A retrospective of the work of Shu Lea Cheang, a Japanese multi-media artist who has worked in experimental video and net art for nearly 40 years. Alongside her features Fluidø, set in a post-AIDS future of 2060, and I.K.U, a demented tale of seven sexy replicants which was envisioned as a sequel to Blade Runner and scandalised Sundance audiences during its 2000 premiere, SQIFF will host a live viewing of her rarely-seen early 1990s lesbian short films on 14 October with a live Q&A with Cheang herself.
A dissection of the shifting relationship between the world’s LGBTQI communities and their natural environment. Fire and Flood tells the story of Hurricane Maria in Puerto Rico and the fires in Santa Rosa, California, two near simultaneous climate-related disasters, through the voices of LGBTQI people who lived through them and were part of the community response; legendary artist and former sex worker Annie Sprinkle, her partner Beth and their dog Butch explore the pleasures and politics of H2O in Water Makes Us Wet: An Ecosexual Adventure and Derek Jarman’s The Garden is an intimate Super 8-filmed chronicle of his garden-paradise, situated in the flat, bleak, often desolate expanse of shingle that faces the Dungeness nuclear power station. On 9 October join SQIFF curator Samar Ziadat for a live watch party of Water Makes Us Wet.
Islands and Oceans
A focus on queer narratives from island nations – which often have complex queer histories and realities owing at once to their isolation, vulnerability, and colonial contestations – curated by Harvey Dimond, supported by Film Hub Scotland’s New Promoters Scheme. Tchindas explores queer identity and acceptance in the Cape Verde archipelago, following Tchinda, a transgender woman who is a national heroine, as she prepares for Carnival month whilst Leitis In Waiting is set on Tonga, an island group in the South Pacific, which has long considered trans women, known as leitis, an integral part of its culture, often carrying significant social status. On 6 October, Harvey will host a Tchindas watch party, examining the themes raised by the film.
Daydreams and Testimonials: Queer South America
Guest curated by lesbian Argentinian translator, writer, and comedian A.B. Silvera. Fabiana follows the last few journeys of a nomadic trans woman trucker in Brazil as she prepares for retirement after three decades on the road and Cracks In The Patriarchy examines the LGBTQI community in Buenos Aires, Argentina. On 7 October, join the filmmakers of Cracks In The Patriarchy for a live online Q&A and on 10 October join the filmmakers of Fabiana for a live online Q&A.

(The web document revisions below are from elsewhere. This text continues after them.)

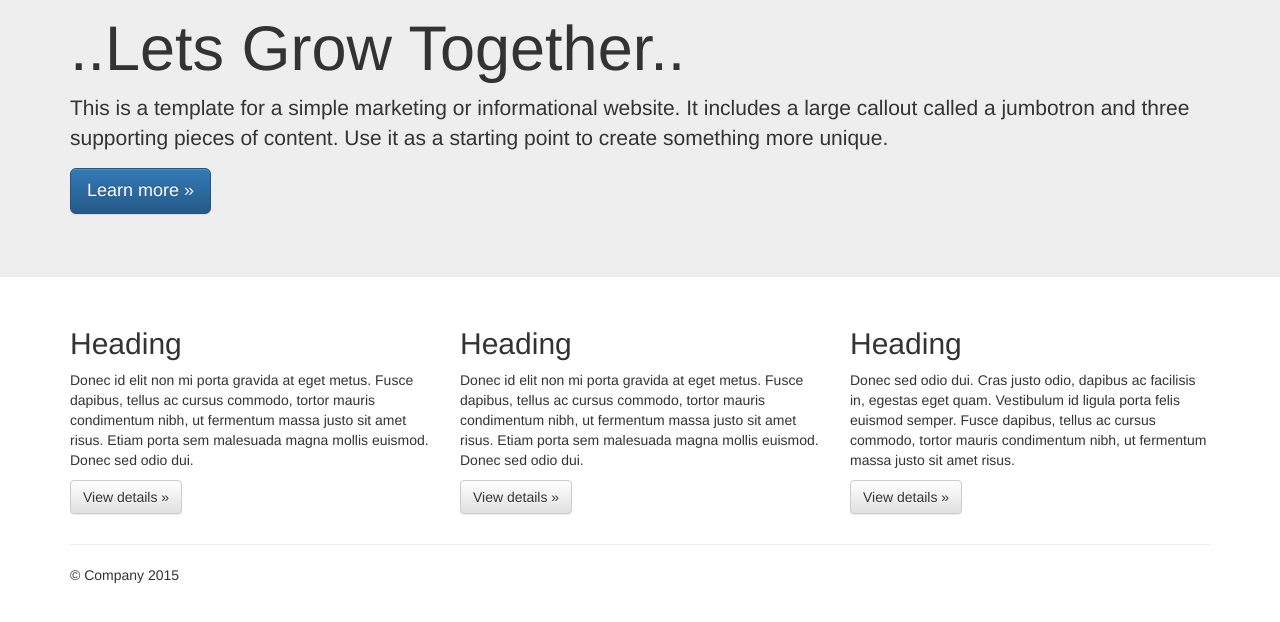
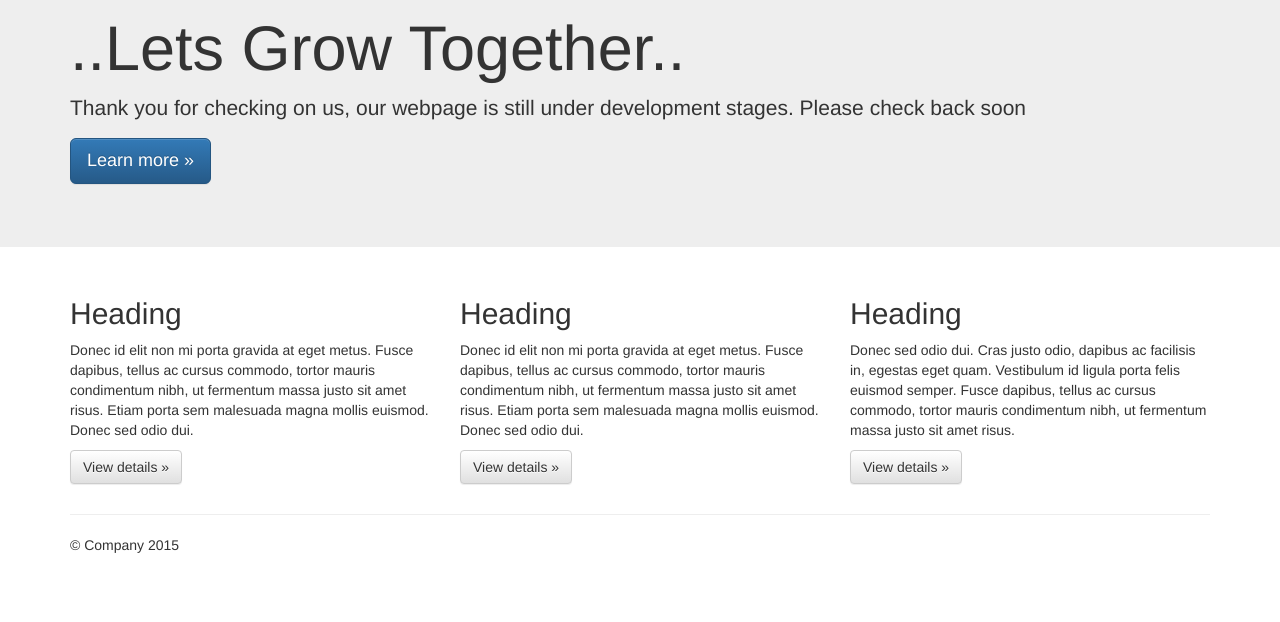
Before and after one commit to nkewa/networking, a Jekyll site: the page index.html, which Jekyll copies as it is, in a window 1280 px wide, cut to the strip 104-726 px from the top of the page. Built offline with Jekyll 4.4.1, drawn with Linux system fonts in a browser that asks for light colours; nearby versions of some CDN libraries.

Commit message:
check back

```diff
--- a/index.html
+++ b/index.html
@@ -142,7 +142,7 @@
             <div class="text-centre ">
                 <h1>..Lets Grow Together..</h1>
             </div>
-            <p>This is a template for a simple marketing or informational website. It includes a large callout called a jumbotron and three supporting pieces of content. Use it as a starting point to create something more unique.
+            <p>Thank you for checking on us, our webpage is still under development stages. Please check back soon
             </p>
             <p><a class="btn btn-primary btn-lg " href="# " role="button ">Learn more &raquo;</a></p>
         </div>
```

SQIFF Producer and Programme Coordinator Helen Wright said: “We are happy and excited to move SQIFF online for 2020. This allows us to still offer LGBTQIA+ audiences in Scotland a chance to experience amazing queer films from around the world and means audiences from across the UK will also be able to join in. As well as the chance to watch heaps of brilliant LGBTQIA+ feature films from across the world, we are offering a number of online watch parties, workshops, and other events to keep our communities connected. We are also working hard to make the online Festival as accessible as possible with various access measures and free tickets and assistance with internet access for people based within Scotland.”
Tickets to all screenings and events are on sale now at www.sqiff.org.